TOBACCO DEPENDENCE AND TREATMENT: AN EVALUATION AND REVIEW OF MOST RECENT STUDIES
Thomas John, Ph.D., RRT,
Tennessee State University, Nashville, Tennessee
Background: The effects of smoking result in approximately 440, 000 deaths annually, with a cost of over $100 billion. Cigarette smoking continues as a cause for serious health consequences and early death in Americans. As tobacco dependency is growing, smokers need a multifactorial treatment program to help stop smoking.
Methods: Several recent articles related to tobacco dependence and treatments were identified using Medline and pubMed databases. Findings of the studies are summarized.
Results: Bars et al (2006) tested the hypothesis that the number of cigarettes smoked per day determines the severity of tobacco dependence and consequently provides a way to give more effective, individualized pharmacotherapy, i.e., individualizing treatment based on disease severity. Their study concluded that increasing combinations of medications according to personal history (i.e., the number of cigarettes smoked daily) would improve abstinence rates. Every enrollee in the study received the same ongoing evaluation, education, advice and support. This tobacco dependency treatment program was effective, safe with continuous abstinence rates exceeding most other published studies. Fabio et al reported (2006) that treatment with cognitive behavior therapy (CBT) + bupropion resulted in a better 6 month rate of smoking cessation compared to CBT + nortriptyline or CBT + placebo. Abdullah et al reviewed (2006) other effective smoking cessation intervention studies. All the reported studies demonstrate the effectiveness of various smoking cessation interventions. A statistically significant percentage of subjects quit smoking by behavioral therapy (advice, counseling). Older smokers (age ≥ 40) reported a higher quit rate (25%) compared with younger smokers (age < 40; 17%) when they used transdermal nicotine. Nicotine replacement therapy (NRT) is most widely used to aid smoking cessation. NRT is available as patch and gum systems; prescriptions are required for inhaler, nasal spray and lozenges. Sustained release bupropion is a second controller medication. Individualizing and tailoring medication combinations and doses improve tobacco dependence treatment effectiveness. Other options include the 5 A's approach (Ask, Advise, Assess, Assist and Arrange). Many people find it difficult to quit smoking. Approximately 70% of smokers having made at least one unsuccessful attempt to quit smoking. Even though such initial failures are disappointing, the individuals concerned could succeed later with the help of proper counseling and treatment modalities.

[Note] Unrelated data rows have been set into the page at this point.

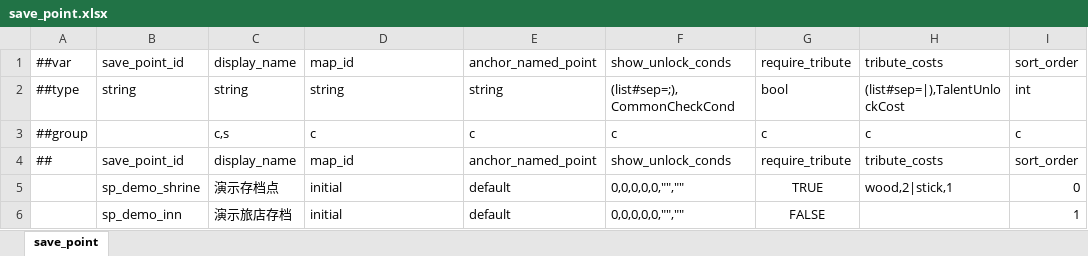
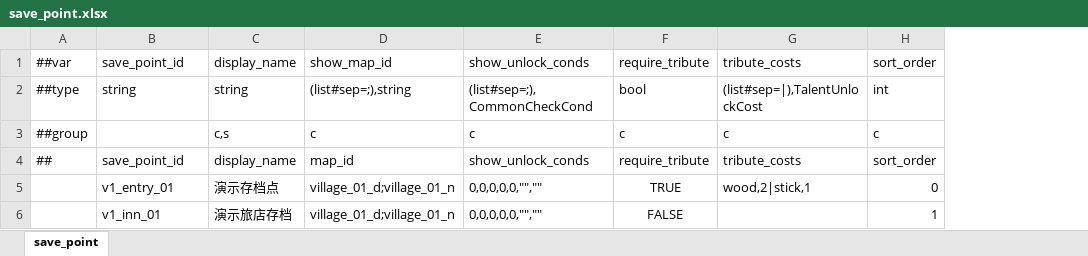
Before and after one commit to nmbswls/FkSucProj, an Excel workbook: Config/Datas/save_point.xlsx, sheet save_point, drawn as a sheet; only a part is shown; values as stored, in another font and other column widths than the file's, no borders; the diff names each change by its address in the sheet, - before the commit and + after, or states it on an @@ line.

```diff
--- a/Config/Datas/save_point.xlsx (sheet save_point)
+++ b/Config/Datas/save_point.xlsx (sheet save_point)
-column E, rows 1-6: anchor_named_point | string | c | anchor_named_point | default | default
-D1: map_id
+D1: show_map_id
-D2: string
+D2: (list#sep=;),string
-B5: sp_demo_shrine
+B5: v1_entry_01
-D5:D6: initial
+D5:D6: village_01_d;village_01_n
-B6: sp_demo_inn
+B6: v1_inn_01
```
Also changed, not shown: Config/Datas/map.xlsx, 8 other files.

Conclusion: Quit smoking and abstinence rates can be improved by appropriate interventions. Respiratory Therapists and other health care professionals should prepare themselves to provide smoking cessation service to each smoker they encounter.